→ What you need to do: Copy each line of the data that has "blank" in it.

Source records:
-=-=-=-=-

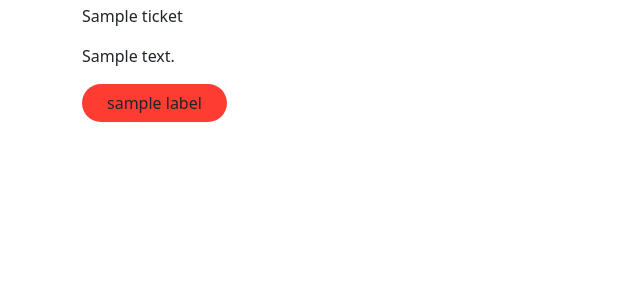
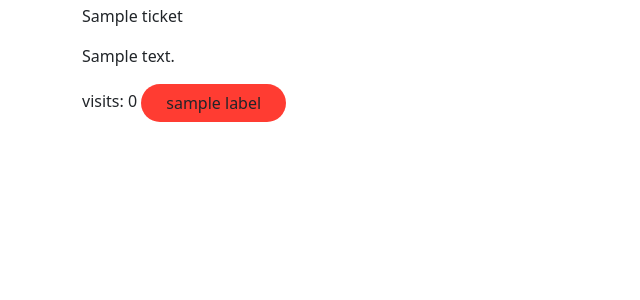
Before and after one commit to themilar/monstr, a Django app: a page that uses monstr/templates/tickets/ticket_detail.html in a window 1280 px wide. Shown: the part 56-356 px from the top of the page, without its empty margins (0-640 px from the left). Run offline with Django 4.2, Linux system fonts and the light colour scheme; tables that the repository leaves empty hold one stand-in row (values such as "Sample post"); parts of the project's set-up code (start-up, migrations or seed data) failed here and were passed over; some libraries are stand-ins or nearby versions.

Commit message:
first attempt at keeping track of hitcount of ticket detail

```diff
--- a/monstr/templates/tickets/ticket_detail.html
+++ b/monstr/templates/tickets/ticket_detail.html
@@ -3,6 +3,7 @@
 <div>
     <p>{{object.subject|capfirst}}</p>
     <p>{{object.content}} </p>
+    visits: {{visits}}
     <span>
         {% for label in labels %}
         <a class="btn label-button {{label.colour}}custom" href="{%url 'tickets:label_detail' label.slug %}">{{label.name|lower}}</a>
--- a/monstr/tickets/models.py
+++ b/monstr/tickets/models.py
@@ -54,7 +54,7 @@ class Label(models.Model):
         "Associated colour", max_length=10, choices=Colour.choices, default=Colour.GREY
     )
     # ÷TODO:manyto many or add another foreign key with +
-    tickets = models.ManyToManyField(Ticket, related_name="labels",blank=True)
+    tickets = models.ManyToManyField(Ticket, related_name="labels", blank=True)
     slug = models.SlugField(unique=True)
 
     def save(self, *args, **kwargs):
--- a/monstr/tickets/views.py
+++ b/monstr/tickets/views.py
@@ -16,7 +16,11 @@ class TicketDetailView(DetailView):
     def get_context_data(self, **kwargs: Any) -> Dict[str, Any]:
         context = super().get_context_data(**kwargs)
         ticket_id = self.get_object().id
+        visits = self.request.session.get("visits", 0)
+        self.request.session["visits"] = visits + 1
         context["labels"] = Label.objects.filter(tickets__id=ticket_id)
+        context["visits"] = visits
+
         return context
 
     # TODO: why didn't kwargs work?
@@ -27,6 +31,10 @@ class LabelDetailView(DetailView):
 
     def get_context_data(self, **kwargs: Any) -> Dict[str, Any]:
         context = super().get_context_data(**kwargs)
-        context["labelled_tickets"] = Ticket.objects.filter(labels__slug=self.kwargs["slug"])
+
+        context["labelled_tickets"] = Ticket.objects.filter(
+            labels__slug=self.kwargs["slug"]
+        )
         return context
+
     # query performance: 5queries in 7.21seconds ==>~5.93 ~~ now 4queries but in a similar amount of time.
```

-=-=-=-=-

→ Solution to this problem:
-    tickets = models.ManyToManyField(Ticket, related_name="labels",blank=True)
+    tickets = models.ManyToManyField(Ticket, related_name="labels", blank=True)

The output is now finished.